Processes for passengers to prove either Covid-19 vaccination or negative test results are likely to play a role in the opening up of European airline markets, but more comprehensive digital health passports are not, in the view of Ryanair group chief executive Michael O’Leary.

Speaking during a 24 March briefing on the carrier’s summer schedule for its key UK market, O’Leary said he worries “when people talk about digital health passes and digital passports etc, etc”.

He expresses doubt that there will be “international agreement on what a digital health pass will even look like”, and believes that “governments will not be in a position to produce” such passports.

Rather, O’Leary reckons “the best we will manage as an industry” in the coming summer season will be a system where passengers “upload vaccine certificates or negative PCR certificates”.

Earlier in March, Ryanair launched a “Covid-19 Travel Wallet” through its app, enabling customer to upload “their negative PCR tests, their Covid vaccination certificates and other Covid documents that may be required for EU travel this summer”.

O’Leary further cites the system adopted in Israel, “where the citizenry have the green vaccine certificate uploaded to their mobile app” to allow access to hospitality venues, saying: “I think we will have a similar system here this summer”.

Such a system would “allow people to travel on work or on holidays” in Europe, he says.

Indeed, the European Commission released proposals for a digital Covid-19 health certificate scheme on 17 March, dubbed the “Digital Green Certificate”.

And with the region set to be “awash with vaccines by the middle of summer”, in O’Leary’s view, “I’m not sure we will be that worried about having health passports thereafter”.

“I don’t see there would be any reason for travel restrictions,” he states.

Ryanair group chief executive Michael O'Leary

Source: APA PictureDesk GmbH/Shutterstock

O’Leary does see vaccination certificates playing a role

Several organisations are developing comprehensive digital health apps for passengers as a way to open up international travel markets during the recovery from the pandemic.
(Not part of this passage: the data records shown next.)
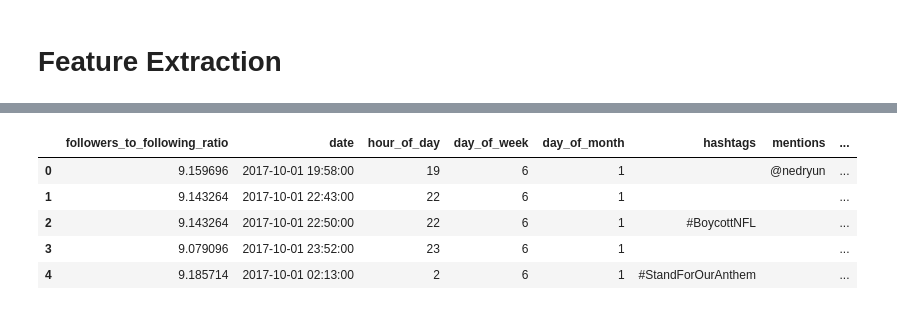
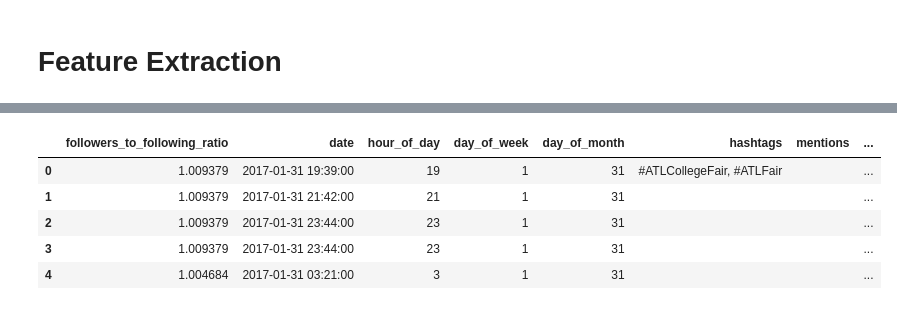
Before and after one commit to ishtails/troll-tweets, a Jupyter notebook: notebooks/feature_extraction.ipynb, the cells around one changed output, grey strips where cells are left out. Cells and saved outputs as stored; diff of their text form; code cells hidden in the pictures.

```diff
--- a/notebooks/feature_extraction.ipynb
+++ b/notebooks/feature_extraction.ipynb
@@ -3,7 +3,7 @@
 # %%
 import pandas as pd
 
-raw_data = pd.read_csv(r"d:\Code\ml\troll-tweets\data\raw\IRAhandle_tweets_1.csv")
+raw_data = pd.read_csv(r"d:\Code\ml\troll-tweets\data\raw\IRAhandle_tweets_5.csv")
 raw_data.head()
 # %% [output]
 |  | external_author_id | author | content | region | language | publish_date | harvested_date | following | ... |
@@ -160,11 +160,11 @@ derived.describe()
 # %%
 # save to project folder
-derived.to_csv('derived_1.csv', index=False)
+derived.to_csv('5_derived.csv', index=False)
 derived.head()
 # %% [output]
 |  | followers_to_following_ratio | date | hour_of_day | day_of_week | day_of_month | hashtags | mentions | ... |
-| 0 | 9.159696 | 2017-10-01 19:58:00 | 19 | 6 | 1 |  | @nedryun | ... |
-| 1 | 9.143264 | 2017-10-01 22:43:00 | 22 | 6 | 1 |  |  | ... |
-| 2 | 9.143264 | 2017-10-01 22:50:00 | 22 | 6 | 1 | #BoycottNFL |  | ... |
-| 3 | 9.079096 | 2017-10-01 23:52:00 | 23 | 6 | 1 |  |  | ... |
-| 4 | 9.185714 | 2017-10-01 02:13:00 | 2 | 6 | 1 | #StandForOurAnthem |  | ... |
+| 0 | 1.009379 | 2017-01-31 19:39:00 | 19 | 1 | 31 | #ATLCollegeFair, #ATLFair |  | ... |
+| 1 | 1.009379 | 2017-01-31 21:42:00 | 21 | 1 | 31 |  |  | ... |
+| 2 | 1.009379 | 2017-01-31 23:44:00 | 23 | 1 | 31 |  |  | ... |
+| 3 | 1.009379 | 2017-01-31 23:44:00 | 23 | 1 | 31 |  |  | ... |
+| 4 | 1.004684 | 2017-01-31 03:21:00 | 3 | 1 | 31 |  |  | ... |
```
Also changed, not shown: parts of 7 cells of this notebook, 3 other files.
IATA – which has its Travel Pass app in trials with a number of airlines – has expressed concern that some governments are not taking the necessary steps to ensure the standards and processes will be in place for their widespread use.
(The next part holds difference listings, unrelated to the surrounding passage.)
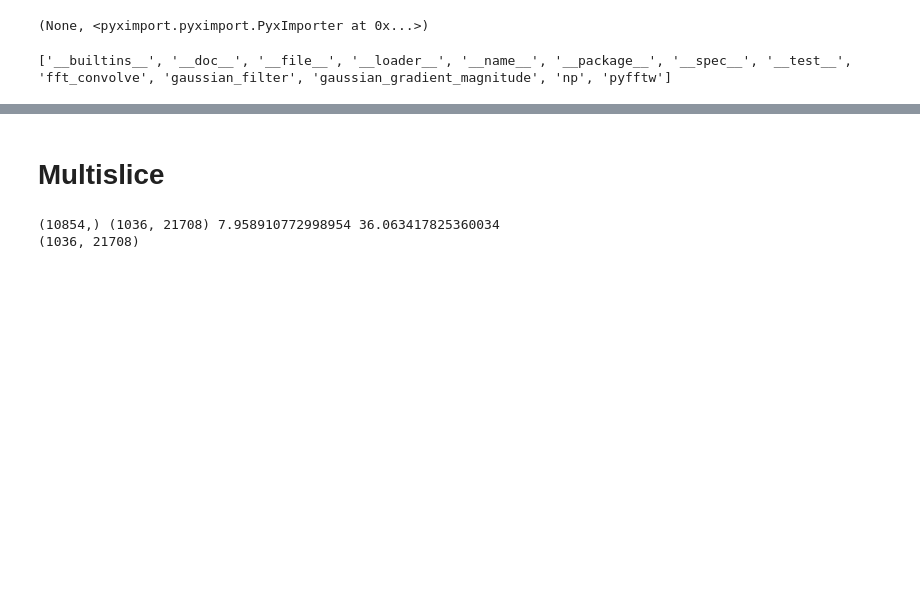
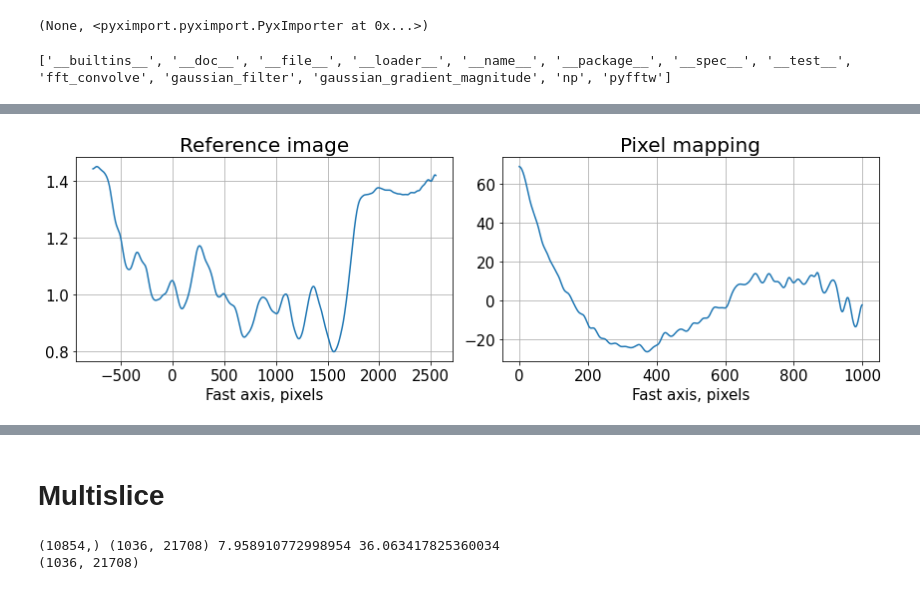
Before and after one commit to simply-nicky/pyrost, a Jupyter notebook: dev.ipynb, the cells around one changed output, grey strips where cells are left out. Saved outputs shown, nothing was run; the diff lists cells and outputs as text; code cells hidden in the pictures; blank space fills up the shorter version.

```diff
--- a/dev.ipynb
+++ b/dev.ipynb
@@ -116,7 +88,0 @@ st_ref.update_errors(loss='L1').error - st_pm.update_errors(loss='L1').error
-# %%
-%matplotlib widget
-fig, ax = plt.subplots(figsize=(10, 6))
-# ax.plot(norm[0])
-ax.plot((st_pm.pixel_map - st_ref.pixel_map)[1, 0])
-ax.grid(True)
-plt.show()
@@ -133,5 +88,0 @@ errors = st_obj.ref_error_curve(h_vals, alpha=0.5, loss='Epsilon', method='KerRe
-# %%
-%matplotlib widget
-fig, ax = plt.subplots(figsize=(10, 6))
-ax.plot(h_vals, errors)
-plt.show()
@@ -140,5 +88,0 @@ plt.show()
-# %%
-st_res = st_obj.iter_update(sw_x=3, h0=3., n_iter=50, ref_method='KerReg',
-                            pm_method='de', pm_args={'dims': (1, 50)},
-                            verbose=True, options={'alpha': 4.0},
-                            f_tol=-1e-1)
@@ -154,5 +88,0 @@ Initial MSE = 0.316460, Initial h0 = 3.00
-# %%
-st_res = st_obj.iter_update(sw_x=3, h0=3., n_iter=50, ref_method='KerReg',
-                            pm_method='gs', pm_args={'blur': 8.0},
-                            verbose=True, options={'alpha': 4.0},
-                            f_tol=-1e-1)
@@ -197,0 +89,17 @@ plt.show()
+# %%
+fig, axes = plt.subplots(1, 2, figsize=(12, 4))
+axes[0].plot(np.arange(st_res.reference_image.shape[1]) - st_res.m0,
+             st_res.reference_image[0])
+axes[0].set_title('Reference image', fontsize=20)
+axes[1].plot((st_res.pixel_map - st_obj.pixel_map)[1, 0])
+axes[1].set_title('Pixel mapping', fontsize=20)
+for ax in axes:
+    ax.tick_params(labelsize=15)
+    ax.set_xlabel('Fast axis, pixels', fontsize=15)
+    ax.grid(True)
+# plt.show()
+fig.set_facecolor('w')
+plt.tight_layout()
+plt.savefig('figures/sigray_res.png', dpi=300)
+# %% [output]
+[figure, added]
```
Also changed, not shown: parts of 32 cells of this notebook, 18 other files.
The airline industry body notes, however, that such apps are likely to have utility beyond the pandemic, including through facilitating the “touchless” airport journey via biometric functions.